DirecTV Could Drop Versus8/20/2009 4:06 PM Eastern
DirecTV has notified its customers that it will drop sports channel Versus on Sept. 1 unless the two can work out a carriage agreement.
Versus, formerly Outdoor Life Network, was rebranded in 2006 and is the home of the National Hockey League as well as collegiate sports from the Pac-10, Big 12, Mountain West and Ivy League conferences, the Tour de France bicycle race, Davis Cup Tennis, the Professional Bull Riders (PBR), World Extreme Cage fighting (WEC), the Indy Racing League and Professional Boxing.
The network is available in about 75 million homes and is wholly-owned by Comcast. It is unclear how many subscribers the network has on DirecTV, which has about 24.2 million subscribers overall.
In a statement, DirecTV said that the dispute centers on carriage fees. According to SNL Kagan, Versus was getting about 18 cents per subscriber per month in carriage fees from cable operators in 2009.
"In our contract discussions, Comcast has demanded a deal for Versus that is not comparable to other providers and is pushing for a significant rate hike that does not reflect current market terms or the value of its programming," DirecTV said in a prepared statement. "We will continue to try and negotiate a fair deal, but we intend to hold the line on our programming costs and protect our customers against these unfair demands that are both discriminatory and wholly unrealistic given current market rates. If we do not reach an agreement, the network will come down on Sept. 1 following the expiration of our contract with Versus."
The dispute comes weeks before the college football season is expected to kick-off - Versus is scheduled to air its first game (Texas vs. Wyoming) on Sept. 12. Versus also airs its first NHL contest on Oct. 1.
In a statement, Versus said that it is negotiating in good faith with DirecTV and hopes a deal can be reached soon.
"Since our last deal with DirecTV, Versus has added many marquee properties and has become the fastest growing sports cable network in the country," the network said in a statement. "Despite this tremendous momentum, we are offering DirecTV the ability to carry Versus the same way it does today at the market price for the network. We continue to talk and are hopeful that we will reach an agreement."

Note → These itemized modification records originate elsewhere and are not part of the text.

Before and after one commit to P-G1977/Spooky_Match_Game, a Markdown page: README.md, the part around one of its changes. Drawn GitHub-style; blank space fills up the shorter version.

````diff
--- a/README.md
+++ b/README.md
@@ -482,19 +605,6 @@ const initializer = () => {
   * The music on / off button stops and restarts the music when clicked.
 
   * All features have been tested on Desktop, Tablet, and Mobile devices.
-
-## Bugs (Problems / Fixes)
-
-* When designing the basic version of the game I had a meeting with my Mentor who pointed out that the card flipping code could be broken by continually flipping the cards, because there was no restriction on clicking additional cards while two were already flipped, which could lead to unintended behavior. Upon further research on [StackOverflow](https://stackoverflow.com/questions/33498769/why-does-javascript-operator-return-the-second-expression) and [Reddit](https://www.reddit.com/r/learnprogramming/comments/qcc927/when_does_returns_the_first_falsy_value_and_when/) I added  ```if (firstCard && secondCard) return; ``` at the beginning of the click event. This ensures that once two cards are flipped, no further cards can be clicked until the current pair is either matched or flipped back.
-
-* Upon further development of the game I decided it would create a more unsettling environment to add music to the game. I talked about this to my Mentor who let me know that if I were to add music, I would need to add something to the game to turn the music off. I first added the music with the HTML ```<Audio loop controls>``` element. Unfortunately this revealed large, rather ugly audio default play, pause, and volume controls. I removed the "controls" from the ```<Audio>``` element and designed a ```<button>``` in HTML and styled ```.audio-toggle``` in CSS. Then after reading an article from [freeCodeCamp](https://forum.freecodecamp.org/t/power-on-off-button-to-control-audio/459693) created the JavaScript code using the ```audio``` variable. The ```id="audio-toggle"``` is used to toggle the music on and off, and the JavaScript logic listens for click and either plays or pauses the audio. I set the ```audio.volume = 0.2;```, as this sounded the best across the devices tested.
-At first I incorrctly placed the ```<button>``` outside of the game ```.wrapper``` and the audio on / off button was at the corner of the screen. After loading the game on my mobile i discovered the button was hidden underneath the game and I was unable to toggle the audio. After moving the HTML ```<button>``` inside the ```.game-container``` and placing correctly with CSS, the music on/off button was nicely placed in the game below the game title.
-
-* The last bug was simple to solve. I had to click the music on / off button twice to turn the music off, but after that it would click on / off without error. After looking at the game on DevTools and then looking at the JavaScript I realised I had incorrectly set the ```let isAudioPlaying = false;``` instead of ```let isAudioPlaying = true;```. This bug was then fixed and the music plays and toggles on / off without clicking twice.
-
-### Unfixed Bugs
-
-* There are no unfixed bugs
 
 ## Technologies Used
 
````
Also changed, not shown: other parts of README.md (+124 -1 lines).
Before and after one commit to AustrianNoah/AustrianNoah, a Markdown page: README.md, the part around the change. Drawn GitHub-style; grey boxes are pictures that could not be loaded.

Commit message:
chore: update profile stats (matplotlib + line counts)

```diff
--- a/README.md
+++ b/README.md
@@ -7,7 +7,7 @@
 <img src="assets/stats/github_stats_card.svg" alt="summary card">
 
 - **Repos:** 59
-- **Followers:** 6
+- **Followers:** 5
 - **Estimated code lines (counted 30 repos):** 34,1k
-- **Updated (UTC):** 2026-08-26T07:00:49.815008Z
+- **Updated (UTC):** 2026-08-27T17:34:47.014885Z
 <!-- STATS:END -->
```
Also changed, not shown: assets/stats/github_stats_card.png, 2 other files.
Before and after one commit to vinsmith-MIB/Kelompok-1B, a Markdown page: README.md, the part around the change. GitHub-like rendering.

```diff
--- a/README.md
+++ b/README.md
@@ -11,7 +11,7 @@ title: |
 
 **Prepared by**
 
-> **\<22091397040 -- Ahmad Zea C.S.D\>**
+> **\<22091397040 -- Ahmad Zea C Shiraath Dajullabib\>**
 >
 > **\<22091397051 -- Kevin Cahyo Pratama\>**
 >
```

Since its re-branding three years ago, Versus has indeed increased its distribution: it is available in 75 million homes compared to 62 million in 2006 and has beefed up its programming lineup, expanding its college football coverage from 9 games in 2006 to more than 20 games this season, as well as adding other programming.